If the state grant is awarded in full, Fairfield County would have $642,520 to put toward the demolition of 40 abandoned and blighted properties.

In each case, the property owners have signed off on the demolitions, which county officials hope will facilitate economy development once the problem properties are razed or cleared of debris, brush and weeds.

"We definitely think this is something that can help the county," said Kathryn Clausen, housing planner for the Lancaster-Fairfield Community Action Agency.

"The purpose is to eliminate the blighted structures in the county and be able to redevelop them so we don't have to expand into farmland in the county for development."

Violet Township has identified 10 properties to be addressed by the Moving Ohio Forward grant.

Township director of operations Bill Yaple said those represent just a portion of the approximately 866 -- 6.3 percent of the township's total housing stock -- that is vacant, abandoned or blighted properties as identified by the township.

"We haven't had time to do a full inventory," he said.

"We've been a lot more aggressive this year than we have been in identifying them, getting them mowed and things like that."

Still, Clausen said if the county receives the full grant award from the state attorney general, approximately 32 percent of those funds would be allocated to Violet Township.

"Thirty-two percent of the funds would go to Violet Township, 35 percent would go to Lancaster and the rest would go to Walnut Township and other townships in the county," Clausen said.

"If Fairfield County gets any of the funding to take care of blighted properties in the county, it would be a positive thing."

Under the Moving Ohio Forward program, a home is considered "abandoned" when mortgage or tax foreclosure proceedings have been initiated for the property, no mortgage or tax payments have been made by the property owner for at least 90 days and the property has been vacant for at least 90 days.

A parcel can be deemed "blighted" for various reasons, including being dilapidated, unsanitary, unsafe or vermin infested and because of its condition has been designated by an agency responsible for enforcement of housing, building or fire codes as unfit for human habitation.

It also could be designated as blighted if the property poses a direct threat to public health or safety, or has tax or special assessment delinquencies exceeding the fair value of the land that remain unpaid 35 days after notice to pay has been mailed.
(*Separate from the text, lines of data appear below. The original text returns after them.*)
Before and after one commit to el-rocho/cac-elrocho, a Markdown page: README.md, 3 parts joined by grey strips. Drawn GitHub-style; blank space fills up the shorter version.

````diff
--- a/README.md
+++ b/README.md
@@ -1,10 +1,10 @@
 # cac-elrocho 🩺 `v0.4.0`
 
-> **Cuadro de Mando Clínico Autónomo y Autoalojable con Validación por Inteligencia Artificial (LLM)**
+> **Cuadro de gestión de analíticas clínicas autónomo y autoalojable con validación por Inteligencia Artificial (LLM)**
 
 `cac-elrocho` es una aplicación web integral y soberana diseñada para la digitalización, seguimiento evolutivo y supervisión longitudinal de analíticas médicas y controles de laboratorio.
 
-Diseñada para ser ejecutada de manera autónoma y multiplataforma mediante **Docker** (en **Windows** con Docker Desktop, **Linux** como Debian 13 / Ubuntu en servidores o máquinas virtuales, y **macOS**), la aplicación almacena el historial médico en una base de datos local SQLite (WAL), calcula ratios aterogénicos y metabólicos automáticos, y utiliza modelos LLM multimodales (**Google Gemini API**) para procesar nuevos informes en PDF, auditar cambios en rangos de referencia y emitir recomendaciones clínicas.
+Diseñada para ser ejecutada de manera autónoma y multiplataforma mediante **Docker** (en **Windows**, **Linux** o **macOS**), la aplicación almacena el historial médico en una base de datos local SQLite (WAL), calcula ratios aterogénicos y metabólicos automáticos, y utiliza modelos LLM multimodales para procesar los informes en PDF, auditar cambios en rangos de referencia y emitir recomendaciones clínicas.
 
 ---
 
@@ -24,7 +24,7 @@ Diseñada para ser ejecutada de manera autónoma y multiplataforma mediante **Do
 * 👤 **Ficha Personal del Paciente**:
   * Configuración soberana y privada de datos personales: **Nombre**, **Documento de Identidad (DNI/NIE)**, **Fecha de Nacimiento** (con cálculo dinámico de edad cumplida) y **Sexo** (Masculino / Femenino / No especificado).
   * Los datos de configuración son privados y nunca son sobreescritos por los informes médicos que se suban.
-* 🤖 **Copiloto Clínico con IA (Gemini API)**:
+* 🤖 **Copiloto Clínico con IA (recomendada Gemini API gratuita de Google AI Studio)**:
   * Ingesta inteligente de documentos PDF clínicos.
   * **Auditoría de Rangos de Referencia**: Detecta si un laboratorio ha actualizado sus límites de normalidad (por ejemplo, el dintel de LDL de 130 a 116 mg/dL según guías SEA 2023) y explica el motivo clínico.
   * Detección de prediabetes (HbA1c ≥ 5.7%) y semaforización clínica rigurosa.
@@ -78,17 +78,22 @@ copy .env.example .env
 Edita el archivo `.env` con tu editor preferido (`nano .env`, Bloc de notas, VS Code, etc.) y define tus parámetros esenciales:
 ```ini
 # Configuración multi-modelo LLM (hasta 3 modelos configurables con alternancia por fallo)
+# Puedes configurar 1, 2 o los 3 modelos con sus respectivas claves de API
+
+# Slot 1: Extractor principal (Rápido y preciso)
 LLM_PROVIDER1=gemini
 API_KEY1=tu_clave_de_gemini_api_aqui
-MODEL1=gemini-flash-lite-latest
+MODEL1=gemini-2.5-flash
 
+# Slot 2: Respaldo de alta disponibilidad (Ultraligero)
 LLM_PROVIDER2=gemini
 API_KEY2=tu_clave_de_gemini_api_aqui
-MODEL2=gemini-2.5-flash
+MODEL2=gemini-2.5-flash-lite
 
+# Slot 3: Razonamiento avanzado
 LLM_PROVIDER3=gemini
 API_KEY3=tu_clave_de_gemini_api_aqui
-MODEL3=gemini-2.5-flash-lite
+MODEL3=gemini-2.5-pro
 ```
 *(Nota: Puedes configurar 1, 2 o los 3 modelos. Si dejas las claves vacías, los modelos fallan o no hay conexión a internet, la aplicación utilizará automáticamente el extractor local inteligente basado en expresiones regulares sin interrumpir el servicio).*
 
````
"We can't use these funds for redevelopment, but we can use them to demolish and clear the property," Clausen said.

Clausen said 54.7 percent of Fairfield County's housing stock was built before 1979, which was before prohibitions against the use of lead-based paints.

Therefore, the county is working to identify homes and other blighted properties that don't have issues related to lead paint and asbestos, which cannot be redeveloped if those materials have made their way into the ground.

"We hope we can do as much good as possible, and help bring some good development prospects to the county," she said.

After the grants are awarded, it's expected the demolitions would occur between October of this year and November 2013.

Yaple said Violet Township is involved in the project, in part, because the township isn't required to provide matching dollars.

He also said the township is receiving cooperation from banks that have taken ownership of homes and buildings which have gone into foreclosure, and public health and safety can be improved through the program.

"It's basically free money from the state," Yaple said.

"Some of these properties, they let the grass grow and people begin to do other things on those properties," he said. "It downgrades the neighborhoods.

"They break out windows, vagrants use them, things like that," Yaple said.

"The banks are interested in not losing value, so they're on board with it."